Records supplied -
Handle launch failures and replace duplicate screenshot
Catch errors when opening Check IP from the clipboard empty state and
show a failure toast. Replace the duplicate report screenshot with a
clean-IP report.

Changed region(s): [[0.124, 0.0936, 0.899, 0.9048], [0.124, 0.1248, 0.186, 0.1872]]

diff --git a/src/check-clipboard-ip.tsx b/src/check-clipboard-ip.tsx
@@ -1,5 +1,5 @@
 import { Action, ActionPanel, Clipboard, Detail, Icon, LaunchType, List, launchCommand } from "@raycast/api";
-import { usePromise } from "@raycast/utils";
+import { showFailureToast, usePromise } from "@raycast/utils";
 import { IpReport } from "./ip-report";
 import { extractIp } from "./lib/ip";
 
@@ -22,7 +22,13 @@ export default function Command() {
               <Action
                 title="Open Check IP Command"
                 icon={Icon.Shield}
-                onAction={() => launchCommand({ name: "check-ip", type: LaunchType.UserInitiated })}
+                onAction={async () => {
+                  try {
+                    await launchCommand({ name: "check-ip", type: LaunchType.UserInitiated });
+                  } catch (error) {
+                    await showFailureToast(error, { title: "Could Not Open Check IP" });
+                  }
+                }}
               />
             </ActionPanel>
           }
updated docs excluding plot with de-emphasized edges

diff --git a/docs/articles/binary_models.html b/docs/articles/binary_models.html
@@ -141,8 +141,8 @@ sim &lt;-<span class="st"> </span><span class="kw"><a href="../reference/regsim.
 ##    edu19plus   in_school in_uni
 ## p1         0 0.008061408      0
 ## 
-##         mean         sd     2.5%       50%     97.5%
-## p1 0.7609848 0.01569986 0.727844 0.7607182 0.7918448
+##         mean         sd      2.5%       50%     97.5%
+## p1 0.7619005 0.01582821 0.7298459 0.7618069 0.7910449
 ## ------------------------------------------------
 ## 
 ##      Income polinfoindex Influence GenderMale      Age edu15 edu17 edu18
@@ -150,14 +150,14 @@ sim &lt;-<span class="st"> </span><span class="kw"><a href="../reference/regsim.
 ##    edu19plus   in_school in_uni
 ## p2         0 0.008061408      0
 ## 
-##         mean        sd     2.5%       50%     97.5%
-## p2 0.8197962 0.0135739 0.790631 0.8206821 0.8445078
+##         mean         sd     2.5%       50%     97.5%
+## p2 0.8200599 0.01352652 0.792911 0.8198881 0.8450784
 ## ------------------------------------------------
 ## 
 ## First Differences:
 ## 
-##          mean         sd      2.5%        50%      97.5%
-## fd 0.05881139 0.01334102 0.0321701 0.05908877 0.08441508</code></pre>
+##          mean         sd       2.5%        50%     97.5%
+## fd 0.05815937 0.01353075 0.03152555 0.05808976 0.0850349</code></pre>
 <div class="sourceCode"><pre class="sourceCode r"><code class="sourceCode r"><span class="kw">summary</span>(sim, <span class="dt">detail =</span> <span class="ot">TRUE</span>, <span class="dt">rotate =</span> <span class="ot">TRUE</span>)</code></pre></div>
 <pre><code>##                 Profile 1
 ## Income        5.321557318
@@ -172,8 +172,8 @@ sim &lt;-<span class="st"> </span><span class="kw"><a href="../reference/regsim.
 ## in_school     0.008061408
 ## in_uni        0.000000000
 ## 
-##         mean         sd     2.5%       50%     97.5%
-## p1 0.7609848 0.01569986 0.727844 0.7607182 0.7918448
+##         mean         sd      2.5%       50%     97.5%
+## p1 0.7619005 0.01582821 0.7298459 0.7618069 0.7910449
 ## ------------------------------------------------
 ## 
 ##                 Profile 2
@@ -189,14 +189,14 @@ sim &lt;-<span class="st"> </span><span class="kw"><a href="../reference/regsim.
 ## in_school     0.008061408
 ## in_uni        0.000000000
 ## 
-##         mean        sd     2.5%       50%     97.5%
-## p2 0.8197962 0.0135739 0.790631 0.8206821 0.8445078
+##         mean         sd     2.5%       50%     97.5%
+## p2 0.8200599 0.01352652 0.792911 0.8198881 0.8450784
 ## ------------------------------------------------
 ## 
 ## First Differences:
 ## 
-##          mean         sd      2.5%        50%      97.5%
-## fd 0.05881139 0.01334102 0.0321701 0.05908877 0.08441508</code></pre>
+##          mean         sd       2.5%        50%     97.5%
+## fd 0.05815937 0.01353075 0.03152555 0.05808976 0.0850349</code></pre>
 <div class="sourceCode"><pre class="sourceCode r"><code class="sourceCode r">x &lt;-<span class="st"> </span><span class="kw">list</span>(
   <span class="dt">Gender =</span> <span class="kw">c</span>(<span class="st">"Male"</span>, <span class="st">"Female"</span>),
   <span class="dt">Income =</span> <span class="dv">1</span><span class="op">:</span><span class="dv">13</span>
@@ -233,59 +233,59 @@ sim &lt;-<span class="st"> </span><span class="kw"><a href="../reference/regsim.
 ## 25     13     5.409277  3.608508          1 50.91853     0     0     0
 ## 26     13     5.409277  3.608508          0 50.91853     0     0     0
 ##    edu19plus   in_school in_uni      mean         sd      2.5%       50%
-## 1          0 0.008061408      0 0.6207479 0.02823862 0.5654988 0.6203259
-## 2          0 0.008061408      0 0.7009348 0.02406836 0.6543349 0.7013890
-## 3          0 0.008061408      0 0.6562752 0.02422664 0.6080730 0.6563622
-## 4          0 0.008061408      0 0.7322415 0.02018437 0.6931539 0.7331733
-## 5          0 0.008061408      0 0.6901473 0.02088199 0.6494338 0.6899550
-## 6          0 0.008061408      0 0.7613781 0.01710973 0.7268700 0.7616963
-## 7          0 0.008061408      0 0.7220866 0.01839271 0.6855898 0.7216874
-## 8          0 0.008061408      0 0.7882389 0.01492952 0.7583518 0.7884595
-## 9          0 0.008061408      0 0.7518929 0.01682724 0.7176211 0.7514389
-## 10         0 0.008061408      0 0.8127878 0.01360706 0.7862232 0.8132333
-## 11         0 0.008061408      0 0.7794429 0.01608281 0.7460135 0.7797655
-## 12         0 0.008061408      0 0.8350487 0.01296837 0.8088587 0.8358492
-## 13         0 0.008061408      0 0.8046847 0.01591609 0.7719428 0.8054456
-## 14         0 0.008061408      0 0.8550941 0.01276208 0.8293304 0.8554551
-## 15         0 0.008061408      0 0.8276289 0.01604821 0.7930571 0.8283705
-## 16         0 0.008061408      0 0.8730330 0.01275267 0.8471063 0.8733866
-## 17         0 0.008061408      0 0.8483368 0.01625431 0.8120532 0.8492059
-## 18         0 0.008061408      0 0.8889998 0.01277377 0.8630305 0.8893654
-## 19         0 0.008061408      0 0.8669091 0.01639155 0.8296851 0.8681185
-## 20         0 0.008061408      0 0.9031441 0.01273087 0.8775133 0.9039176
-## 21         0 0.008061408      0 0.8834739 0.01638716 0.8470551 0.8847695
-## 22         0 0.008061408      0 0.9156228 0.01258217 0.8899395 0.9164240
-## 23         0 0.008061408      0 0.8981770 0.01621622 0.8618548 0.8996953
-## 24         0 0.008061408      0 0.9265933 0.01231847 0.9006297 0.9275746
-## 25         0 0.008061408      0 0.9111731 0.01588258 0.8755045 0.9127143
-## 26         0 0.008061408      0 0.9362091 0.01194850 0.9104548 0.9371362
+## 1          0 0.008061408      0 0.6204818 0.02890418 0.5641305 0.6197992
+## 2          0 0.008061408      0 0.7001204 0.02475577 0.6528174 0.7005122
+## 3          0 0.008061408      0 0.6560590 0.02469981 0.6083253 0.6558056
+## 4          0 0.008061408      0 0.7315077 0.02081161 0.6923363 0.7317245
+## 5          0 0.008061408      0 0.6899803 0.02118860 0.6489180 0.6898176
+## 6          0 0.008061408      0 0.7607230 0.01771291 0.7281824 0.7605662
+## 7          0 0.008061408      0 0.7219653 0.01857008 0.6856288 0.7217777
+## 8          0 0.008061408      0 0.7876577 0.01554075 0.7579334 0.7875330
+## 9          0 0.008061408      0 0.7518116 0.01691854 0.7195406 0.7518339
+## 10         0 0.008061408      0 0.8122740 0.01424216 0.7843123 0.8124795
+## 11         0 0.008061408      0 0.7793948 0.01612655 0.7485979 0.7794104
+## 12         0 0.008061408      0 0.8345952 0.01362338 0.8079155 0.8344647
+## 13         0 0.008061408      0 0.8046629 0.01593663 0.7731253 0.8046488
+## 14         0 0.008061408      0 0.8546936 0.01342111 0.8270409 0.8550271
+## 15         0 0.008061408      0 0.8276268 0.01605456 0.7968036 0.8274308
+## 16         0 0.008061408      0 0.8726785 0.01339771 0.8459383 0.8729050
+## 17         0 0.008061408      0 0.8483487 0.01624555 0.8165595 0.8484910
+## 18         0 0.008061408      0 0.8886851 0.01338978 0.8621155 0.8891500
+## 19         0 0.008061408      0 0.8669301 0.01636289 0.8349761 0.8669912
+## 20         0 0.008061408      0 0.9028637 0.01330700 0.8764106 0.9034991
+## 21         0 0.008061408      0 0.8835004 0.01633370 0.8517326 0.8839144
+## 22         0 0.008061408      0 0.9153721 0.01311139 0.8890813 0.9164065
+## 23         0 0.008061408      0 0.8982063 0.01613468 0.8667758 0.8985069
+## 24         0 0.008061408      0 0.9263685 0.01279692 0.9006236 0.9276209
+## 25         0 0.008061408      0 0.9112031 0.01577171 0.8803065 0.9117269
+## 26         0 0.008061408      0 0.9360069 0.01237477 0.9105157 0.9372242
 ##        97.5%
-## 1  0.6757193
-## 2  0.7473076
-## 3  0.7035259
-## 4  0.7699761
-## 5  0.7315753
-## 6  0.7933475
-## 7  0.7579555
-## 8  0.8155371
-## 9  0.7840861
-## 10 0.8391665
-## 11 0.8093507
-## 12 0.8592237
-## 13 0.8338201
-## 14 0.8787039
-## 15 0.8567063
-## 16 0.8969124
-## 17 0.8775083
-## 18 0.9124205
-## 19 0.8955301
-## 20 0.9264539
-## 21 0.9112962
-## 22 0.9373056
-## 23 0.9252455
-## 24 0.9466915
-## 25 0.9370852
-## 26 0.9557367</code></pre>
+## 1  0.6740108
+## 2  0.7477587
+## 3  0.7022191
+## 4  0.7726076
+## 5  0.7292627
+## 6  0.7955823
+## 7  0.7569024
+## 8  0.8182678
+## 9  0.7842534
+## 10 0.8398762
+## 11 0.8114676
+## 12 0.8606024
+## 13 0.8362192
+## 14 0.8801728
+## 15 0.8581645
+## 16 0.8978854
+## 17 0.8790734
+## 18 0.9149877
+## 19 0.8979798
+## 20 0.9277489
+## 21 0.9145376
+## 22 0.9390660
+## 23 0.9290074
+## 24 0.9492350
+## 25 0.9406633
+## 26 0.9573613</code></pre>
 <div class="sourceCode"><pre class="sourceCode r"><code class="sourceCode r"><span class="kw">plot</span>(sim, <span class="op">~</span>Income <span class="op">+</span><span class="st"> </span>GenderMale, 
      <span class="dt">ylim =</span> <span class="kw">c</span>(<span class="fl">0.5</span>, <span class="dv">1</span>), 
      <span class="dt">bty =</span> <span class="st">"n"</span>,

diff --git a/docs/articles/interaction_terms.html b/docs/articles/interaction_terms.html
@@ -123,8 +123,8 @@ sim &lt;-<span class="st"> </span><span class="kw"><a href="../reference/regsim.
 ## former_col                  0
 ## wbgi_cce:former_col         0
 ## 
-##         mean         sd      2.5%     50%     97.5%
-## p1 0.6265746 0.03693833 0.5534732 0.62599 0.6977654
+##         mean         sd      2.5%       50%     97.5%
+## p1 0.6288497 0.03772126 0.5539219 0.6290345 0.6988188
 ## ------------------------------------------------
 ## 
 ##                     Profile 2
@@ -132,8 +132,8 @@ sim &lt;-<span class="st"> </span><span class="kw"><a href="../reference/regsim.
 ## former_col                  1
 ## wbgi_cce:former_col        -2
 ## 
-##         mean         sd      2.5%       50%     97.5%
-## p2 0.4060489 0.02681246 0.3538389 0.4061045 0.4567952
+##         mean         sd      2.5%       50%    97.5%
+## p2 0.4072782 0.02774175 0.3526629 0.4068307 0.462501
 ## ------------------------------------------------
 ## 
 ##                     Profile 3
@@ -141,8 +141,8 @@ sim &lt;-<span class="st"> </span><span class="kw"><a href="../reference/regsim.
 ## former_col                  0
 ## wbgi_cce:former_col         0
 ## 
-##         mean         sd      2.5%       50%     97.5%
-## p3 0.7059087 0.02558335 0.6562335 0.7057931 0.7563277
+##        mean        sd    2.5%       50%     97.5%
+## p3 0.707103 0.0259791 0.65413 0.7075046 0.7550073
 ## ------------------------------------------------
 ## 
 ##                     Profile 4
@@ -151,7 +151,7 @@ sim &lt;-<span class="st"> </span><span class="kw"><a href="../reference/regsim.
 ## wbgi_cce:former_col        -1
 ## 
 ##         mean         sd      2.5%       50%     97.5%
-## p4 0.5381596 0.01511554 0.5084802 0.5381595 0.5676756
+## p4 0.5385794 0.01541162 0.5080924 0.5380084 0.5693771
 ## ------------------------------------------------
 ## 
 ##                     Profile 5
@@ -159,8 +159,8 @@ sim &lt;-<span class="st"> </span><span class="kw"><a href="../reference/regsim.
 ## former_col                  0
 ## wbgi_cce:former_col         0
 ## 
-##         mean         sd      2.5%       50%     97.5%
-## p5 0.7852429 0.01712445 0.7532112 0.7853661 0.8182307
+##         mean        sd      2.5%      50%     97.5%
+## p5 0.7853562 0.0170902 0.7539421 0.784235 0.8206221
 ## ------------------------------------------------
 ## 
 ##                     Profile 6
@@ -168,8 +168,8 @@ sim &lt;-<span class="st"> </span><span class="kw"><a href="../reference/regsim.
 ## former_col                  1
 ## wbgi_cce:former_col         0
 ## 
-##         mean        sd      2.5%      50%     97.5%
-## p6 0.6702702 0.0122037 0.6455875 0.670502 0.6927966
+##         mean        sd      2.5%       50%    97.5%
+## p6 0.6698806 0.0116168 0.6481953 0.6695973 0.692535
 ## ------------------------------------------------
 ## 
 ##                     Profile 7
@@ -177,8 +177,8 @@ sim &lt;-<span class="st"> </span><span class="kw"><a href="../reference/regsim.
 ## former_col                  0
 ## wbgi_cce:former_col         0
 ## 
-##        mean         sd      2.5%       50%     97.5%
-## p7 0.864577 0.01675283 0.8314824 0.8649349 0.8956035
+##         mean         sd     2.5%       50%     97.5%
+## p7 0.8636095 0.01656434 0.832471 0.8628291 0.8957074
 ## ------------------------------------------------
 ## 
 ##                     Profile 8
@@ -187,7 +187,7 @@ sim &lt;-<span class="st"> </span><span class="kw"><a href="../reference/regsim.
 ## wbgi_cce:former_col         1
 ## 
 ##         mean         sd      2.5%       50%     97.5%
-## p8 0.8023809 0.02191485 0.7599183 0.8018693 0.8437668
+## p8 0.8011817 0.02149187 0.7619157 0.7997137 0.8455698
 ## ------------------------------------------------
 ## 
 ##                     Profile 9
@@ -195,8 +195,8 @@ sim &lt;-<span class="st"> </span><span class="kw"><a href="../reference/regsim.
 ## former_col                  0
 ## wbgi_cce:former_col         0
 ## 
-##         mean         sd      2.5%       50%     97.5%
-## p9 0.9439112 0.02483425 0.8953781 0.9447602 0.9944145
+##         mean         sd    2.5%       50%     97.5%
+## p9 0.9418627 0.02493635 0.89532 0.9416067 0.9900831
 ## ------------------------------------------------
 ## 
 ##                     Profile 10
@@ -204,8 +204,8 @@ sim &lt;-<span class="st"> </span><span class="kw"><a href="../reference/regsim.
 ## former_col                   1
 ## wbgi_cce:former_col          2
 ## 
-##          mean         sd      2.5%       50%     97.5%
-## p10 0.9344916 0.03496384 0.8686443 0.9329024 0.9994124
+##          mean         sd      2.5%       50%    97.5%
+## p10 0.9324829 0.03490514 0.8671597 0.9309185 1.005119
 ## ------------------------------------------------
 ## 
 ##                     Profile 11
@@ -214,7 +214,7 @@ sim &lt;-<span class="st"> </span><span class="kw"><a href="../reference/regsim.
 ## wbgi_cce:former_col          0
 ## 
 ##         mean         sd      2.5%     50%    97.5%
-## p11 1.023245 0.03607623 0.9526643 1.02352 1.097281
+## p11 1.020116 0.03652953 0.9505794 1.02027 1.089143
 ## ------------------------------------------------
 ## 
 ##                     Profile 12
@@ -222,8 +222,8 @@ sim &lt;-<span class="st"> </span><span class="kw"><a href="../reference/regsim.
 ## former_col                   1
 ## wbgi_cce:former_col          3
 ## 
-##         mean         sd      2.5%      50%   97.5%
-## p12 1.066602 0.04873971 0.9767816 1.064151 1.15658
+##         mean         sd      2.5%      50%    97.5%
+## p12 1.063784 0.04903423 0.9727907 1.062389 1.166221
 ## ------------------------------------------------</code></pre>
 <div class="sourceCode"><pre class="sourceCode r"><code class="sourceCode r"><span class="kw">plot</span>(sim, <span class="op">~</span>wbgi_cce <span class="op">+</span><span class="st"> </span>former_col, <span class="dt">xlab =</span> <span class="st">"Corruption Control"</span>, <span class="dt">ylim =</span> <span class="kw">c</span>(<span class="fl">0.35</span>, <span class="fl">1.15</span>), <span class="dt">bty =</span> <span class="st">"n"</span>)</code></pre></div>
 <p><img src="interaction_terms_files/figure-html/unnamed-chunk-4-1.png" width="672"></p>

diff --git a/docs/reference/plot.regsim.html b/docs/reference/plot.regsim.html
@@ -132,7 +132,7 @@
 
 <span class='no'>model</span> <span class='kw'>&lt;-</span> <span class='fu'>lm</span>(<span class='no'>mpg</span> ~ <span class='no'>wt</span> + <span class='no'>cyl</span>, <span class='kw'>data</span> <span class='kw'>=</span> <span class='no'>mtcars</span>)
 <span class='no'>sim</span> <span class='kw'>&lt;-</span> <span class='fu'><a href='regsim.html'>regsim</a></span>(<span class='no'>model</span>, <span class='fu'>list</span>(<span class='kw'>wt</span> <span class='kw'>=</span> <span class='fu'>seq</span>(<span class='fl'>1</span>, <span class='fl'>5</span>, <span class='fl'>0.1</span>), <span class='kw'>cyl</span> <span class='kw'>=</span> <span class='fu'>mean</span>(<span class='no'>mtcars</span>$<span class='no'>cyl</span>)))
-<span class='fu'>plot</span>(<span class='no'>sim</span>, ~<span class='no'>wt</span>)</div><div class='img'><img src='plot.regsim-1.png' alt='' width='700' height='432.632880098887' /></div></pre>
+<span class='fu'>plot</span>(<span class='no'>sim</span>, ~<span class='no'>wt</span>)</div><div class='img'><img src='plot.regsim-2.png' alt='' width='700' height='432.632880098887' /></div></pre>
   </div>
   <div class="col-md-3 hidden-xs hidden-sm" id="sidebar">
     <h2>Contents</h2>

Assignment - Within the entries, find each line holding the string "raycast". Reply with how many there are, as a number alone.

Result for this exercise - 3